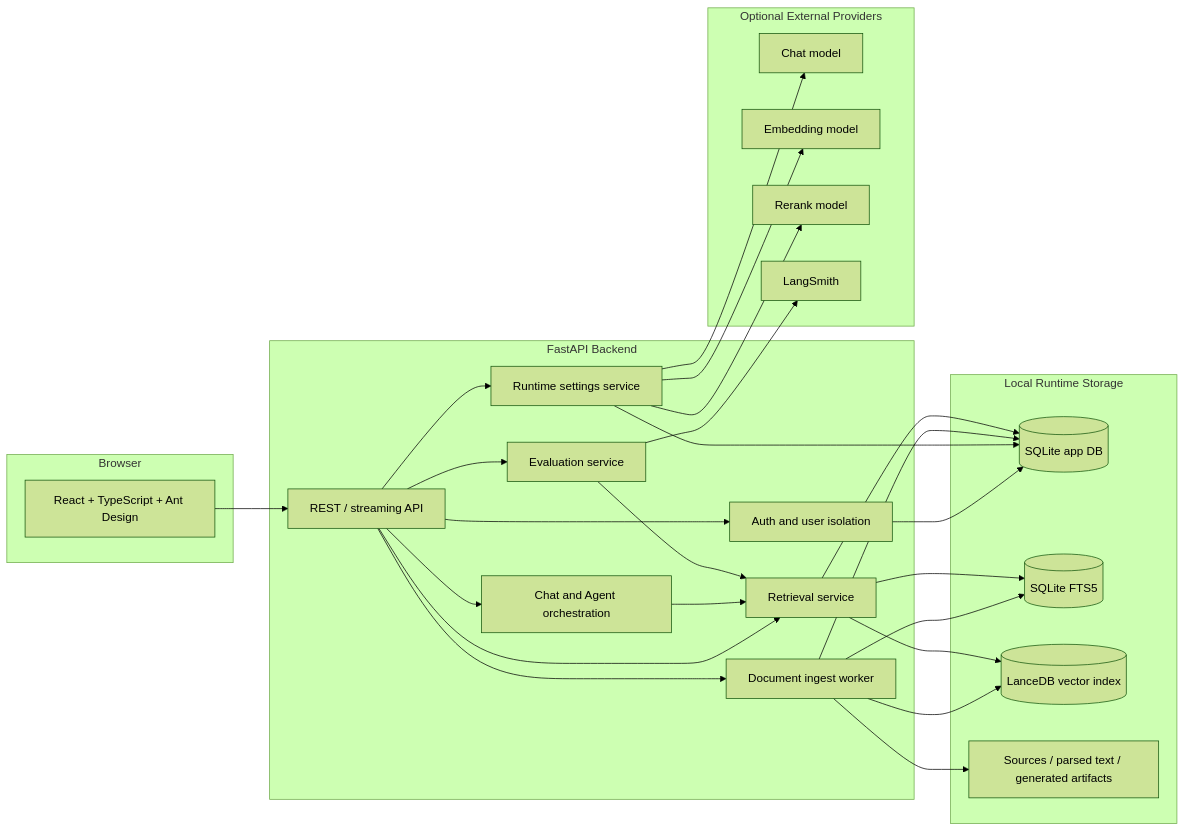
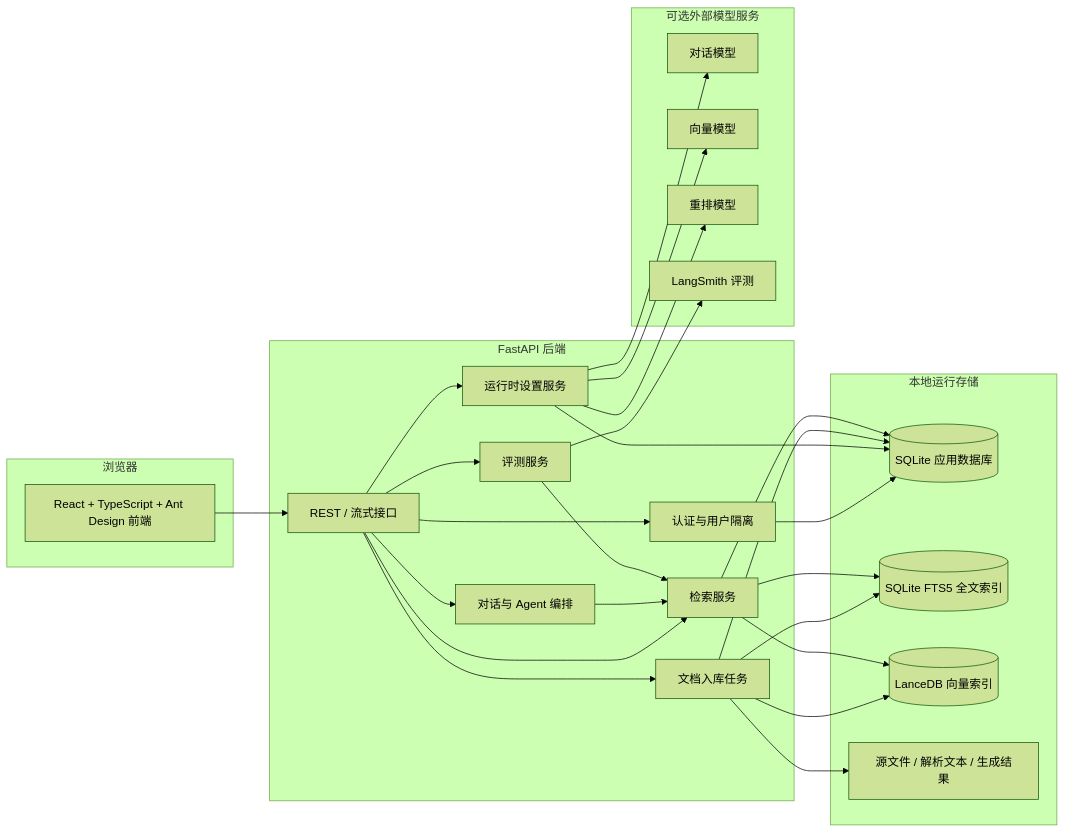
Before and after one commit to GeoSyntax/idl-rag: the first of 3 diagrams in docs/project-showcase.zh-CN.md, drawn with Mermaid (forest theme). The commit also changed other lines of this file and 2 other files, not shown here.

````diff
--- a/docs/project-showcase.zh-CN.md
+++ b/docs/project-showcase.zh-CN.md
@@ -15,53 +15,53 @@
 ```mermaid
 flowchart LR
-  subgraph Browser[Browser]
-    UI[React + TypeScript + Ant Design]
+  subgraph Browser[浏览器]
+    UI[React + TypeScript + Ant Design 前端]
   end
 
-  subgraph Backend[FastAPI Backend]
-    API[REST / streaming API]
-    Auth[Auth and user isolation]
-    Ingest[Document ingest worker]
-    Retrieval[Retrieval service]
-    Agent[Chat and Agent orchestration]
-    Eval[Evaluation service]
-    Settings[Runtime settings service]
+  subgraph Backend[FastAPI 后端]
+    API[REST / 流式接口]
+    Auth[认证与用户隔离]
+    Ingest[文档入库任务]
+    Retrieval[检索服务]
+    Agent[对话与 Agent 编排]
+    Eval[评测服务]
+    Settings[运行时设置服务]
   end
 
-  subgraph Storage[Local Runtime Storage]
-    DB[(SQLite app DB)]
-    FTS[(SQLite FTS5)]
-    Vector[(LanceDB vector index)]
-    Files[Sources / parsed text / generated artifacts]
+  subgraph Storage[本地运行存储]
+    DB[(SQLite 应用数据库)]
+    FTS[(SQLite FTS5 全文索引)]
+    Vector[(LanceDB 向量索引)]
+    Files[源文件 / 解析文本 / 生成结果]
   end
 
-  subgraph Providers[Optional External Providers]
-    LLM[Chat model]
-    Embedding[Embedding model]
-    Rerank[Rerank model]
-    LangSmith[LangSmith]
+  subgraph Providers[可选外部模型服务]
+    LLM[对话模型]
+    Embedding[向量模型]
+    Rerank[重排模型]
+    LangSmith[LangSmith 评测]
   end
 
   UI --> API
   API --> Auth
   API --> Ingest
   API --> Retrieval
   API --> Agent
   API --> Eval
   API --> Settings
   Auth --> DB
   Settings --> DB
   Ingest --> DB
   Ingest --> FTS
   Ingest --> Vector
   Ingest --> Files
   Retrieval --> DB
   Retrieval --> FTS
   Retrieval --> Vector
   Agent --> Retrieval
   Eval --> Retrieval
   Settings --> LLM
   Settings --> Embedding
   Settings --> Rerank
   Eval --> LangSmith
 ```
````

→ Exercise directions:
Write the entries out in full and exactly, omitting every picture.

→ Task output:
Before and after one commit to GeoSyntax/idl-rag: the first of 3 diagrams in docs/project-showcase.zh-CN.md, drawn with Mermaid (forest theme). The commit also changed other lines of this file and 2 other files, not shown here.

````diff
--- a/docs/project-showcase.zh-CN.md
+++ b/docs/project-showcase.zh-CN.md
@@ -15,53 +15,53 @@
 ```mermaid
 flowchart LR
-  subgraph Browser[Browser]
-    UI[React + TypeScript + Ant Design]
+  subgraph Browser[浏览器]
+    UI[React + TypeScript + Ant Design 前端]
   end
 
-  subgraph Backend[FastAPI Backend]
-    API[REST / streaming API]
-    Auth[Auth and user isolation]
-    Ingest[Document ingest worker]
-    Retrieval[Retrieval service]
-    Agent[Chat and Agent orchestration]
-    Eval[Evaluation service]
-    Settings[Runtime settings service]
+  subgraph Backend[FastAPI 后端]
+    API[REST / 流式接口]
+    Auth[认证与用户隔离]
+    Ingest[文档入库任务]
+    Retrieval[检索服务]
+    Agent[对话与 Agent 编排]
+    Eval[评测服务]
+    Settings[运行时设置服务]
   end
 
-  subgraph Storage[Local Runtime Storage]
-    DB[(SQLite app DB)]
-    FTS[(SQLite FTS5)]
-    Vector[(LanceDB vector index)]
-    Files[Sources / parsed text / generated artifacts]
+  subgraph Storage[本地运行存储]
+    DB[(SQLite 应用数据库)]
+    FTS[(SQLite FTS5 全文索引)]
+    Vector[(LanceDB 向量索引)]
+    Files[源文件 / 解析文本 / 生成结果]
   end
 
-  subgraph Providers[Optional External Providers]
-    LLM[Chat model]
-    Embedding[Embedding model]
-    Rerank[Rerank model]
-    LangSmith[LangSmith]
+  subgraph Providers[可选外部模型服务]
+    LLM[对话模型]
+    Embedding[向量模型]
+    Rerank[重排模型]
+    LangSmith[LangSmith 评测]
   end
 
   UI --> API
   API --> Auth
   API --> Ingest
   API --> Retrieval
   API --> Agent
   API --> Eval
   API --> Settings
   Auth --> DB
   Settings --> DB
   Ingest --> DB
   Ingest --> FTS
   Ingest --> Vector
   Ingest --> Files
   Retrieval --> DB
   Retrieval --> FTS
   Retrieval --> Vector
   Agent --> Retrieval
   Eval --> Retrieval
   Settings --> LLM
   Settings --> Embedding
   Settings --> Rerank
   Eval --> LangSmith
 ```
````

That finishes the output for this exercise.